(SOURCE MATERIAL begins)

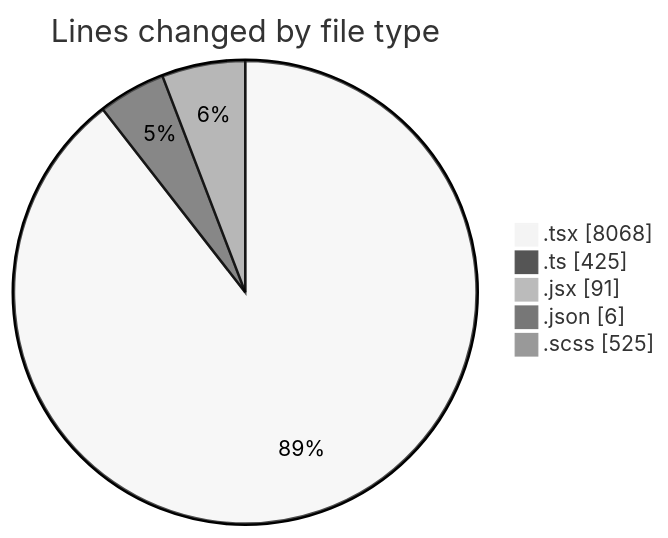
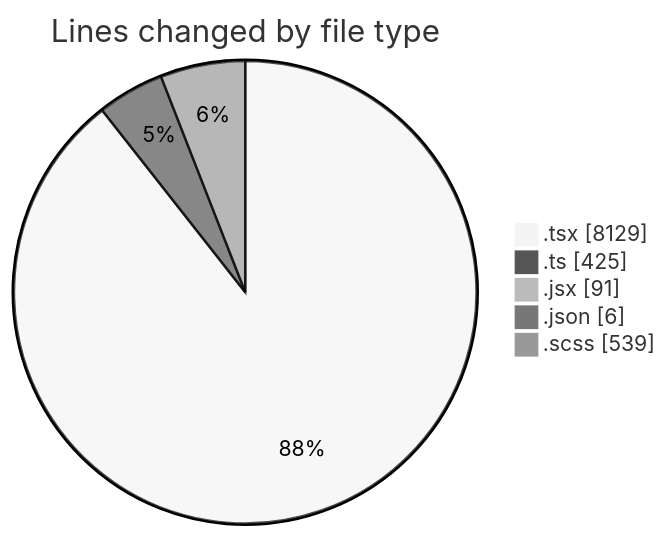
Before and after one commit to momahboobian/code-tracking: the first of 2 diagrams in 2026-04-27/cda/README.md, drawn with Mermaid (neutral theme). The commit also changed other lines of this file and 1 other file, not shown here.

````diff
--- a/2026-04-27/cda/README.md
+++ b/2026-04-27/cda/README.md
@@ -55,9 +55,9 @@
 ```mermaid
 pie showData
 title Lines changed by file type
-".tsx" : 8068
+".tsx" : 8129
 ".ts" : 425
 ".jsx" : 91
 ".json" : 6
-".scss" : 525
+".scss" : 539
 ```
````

(SOURCE MATERIAL ends)
(SOURCE MATERIAL begins)

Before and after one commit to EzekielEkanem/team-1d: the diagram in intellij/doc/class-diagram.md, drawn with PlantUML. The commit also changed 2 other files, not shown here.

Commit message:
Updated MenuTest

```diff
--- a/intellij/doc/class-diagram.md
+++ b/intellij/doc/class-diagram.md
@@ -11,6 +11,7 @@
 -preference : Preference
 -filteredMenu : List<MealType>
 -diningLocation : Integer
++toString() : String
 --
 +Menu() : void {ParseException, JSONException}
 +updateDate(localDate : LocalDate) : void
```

(SOURCE MATERIAL ends)
(SOURCE MATERIAL begins)

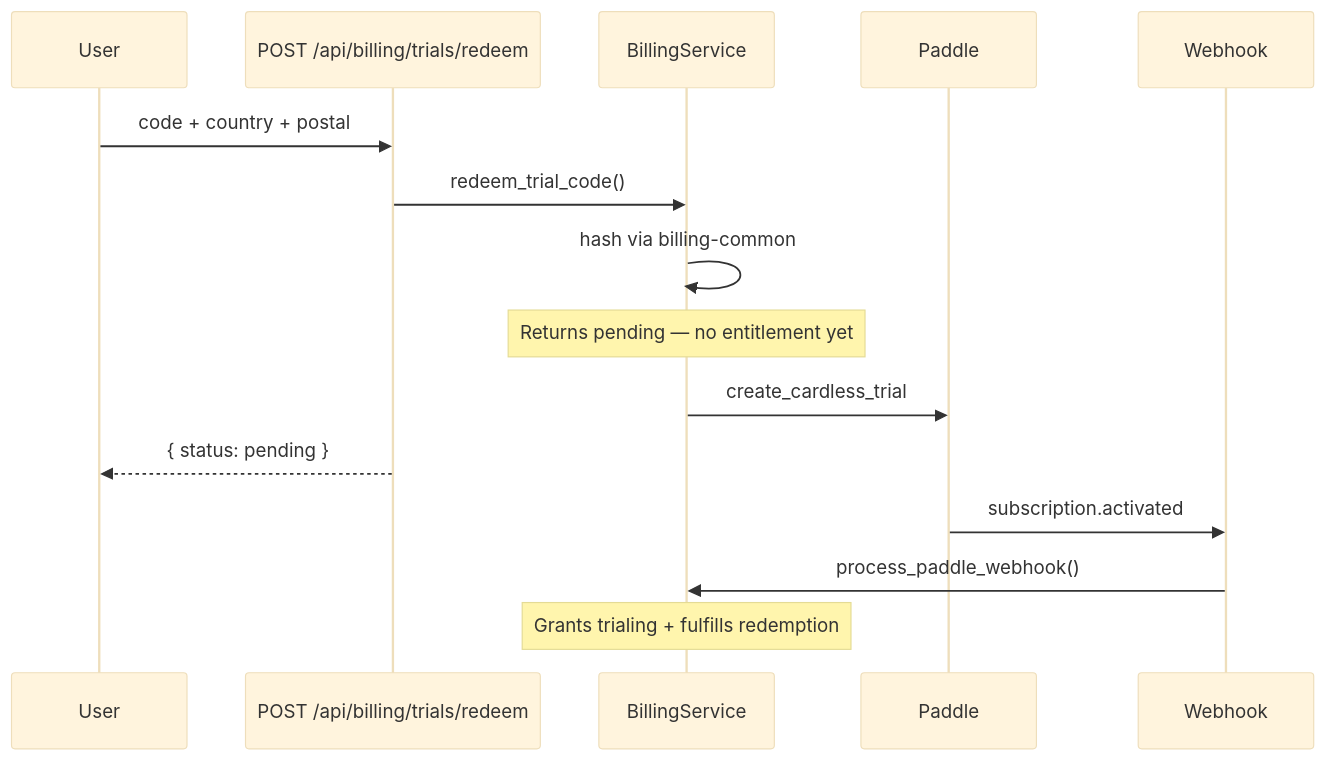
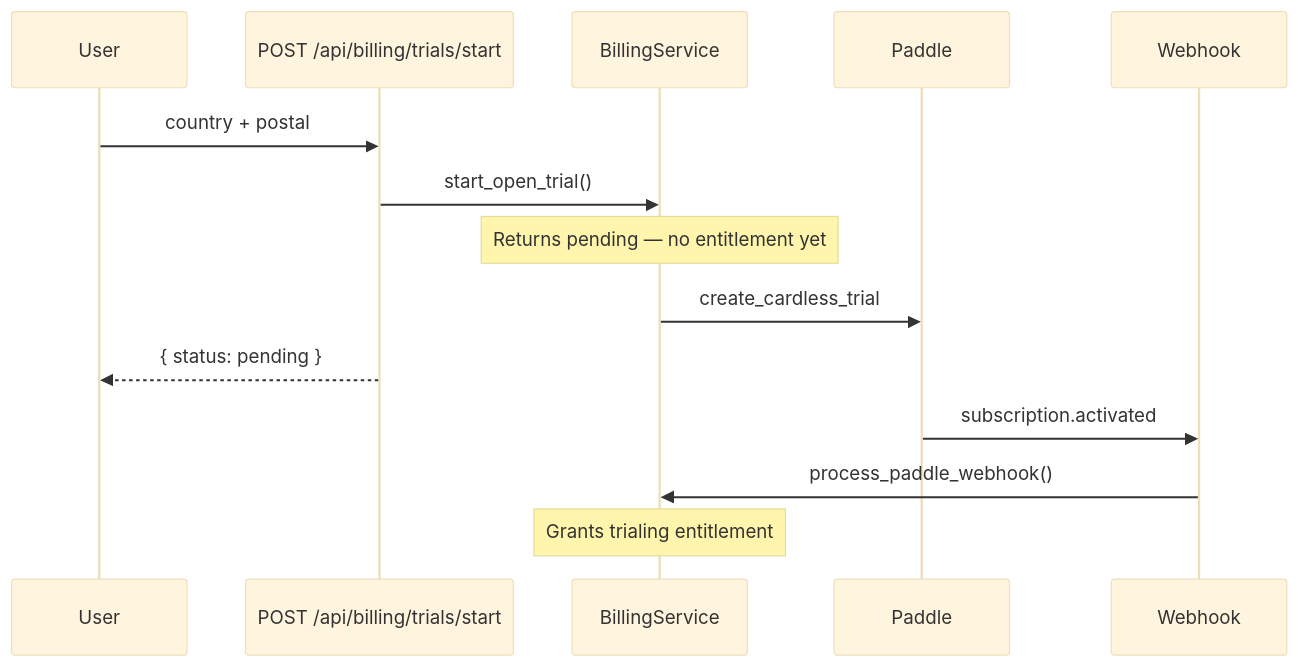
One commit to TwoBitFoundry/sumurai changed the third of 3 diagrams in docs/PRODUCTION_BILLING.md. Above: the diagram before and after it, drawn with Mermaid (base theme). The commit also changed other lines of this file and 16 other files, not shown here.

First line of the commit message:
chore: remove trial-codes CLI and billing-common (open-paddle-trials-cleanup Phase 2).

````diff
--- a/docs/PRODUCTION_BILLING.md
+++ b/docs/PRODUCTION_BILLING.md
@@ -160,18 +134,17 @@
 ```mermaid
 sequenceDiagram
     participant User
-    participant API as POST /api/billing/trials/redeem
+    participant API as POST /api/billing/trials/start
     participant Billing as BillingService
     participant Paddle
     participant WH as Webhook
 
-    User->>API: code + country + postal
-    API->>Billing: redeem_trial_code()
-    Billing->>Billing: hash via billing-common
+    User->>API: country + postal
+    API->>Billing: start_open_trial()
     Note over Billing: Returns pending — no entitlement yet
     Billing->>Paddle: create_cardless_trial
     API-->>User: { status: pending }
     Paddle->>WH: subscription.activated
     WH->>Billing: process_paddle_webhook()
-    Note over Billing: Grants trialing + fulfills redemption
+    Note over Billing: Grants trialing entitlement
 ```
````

(SOURCE MATERIAL ends)

**THE PROBLEM:**
Pull every line containing the word "changed" out of the entries above.

**OUTPUT OF THE TASK:**
Before and after one commit to momahboobian/code-tracking: the first of 2 diagrams in 2026-04-27/cda/README.md, drawn with Mermaid (neutral theme). The commit also changed other lines of this file and 1 other file, not shown here.
 title Lines changed by file type
Before and after one commit to EzekielEkanem/team-1d: the diagram in intellij/doc/class-diagram.md, drawn with PlantUML. The commit also changed 2 other files, not shown here.
One commit to TwoBitFoundry/sumurai changed the third of 3 diagrams in docs/PRODUCTION_BILLING.md. Above: the diagram before and after it, drawn with Mermaid (base theme). The commit also changed other lines of this file and 16 other files, not shown here.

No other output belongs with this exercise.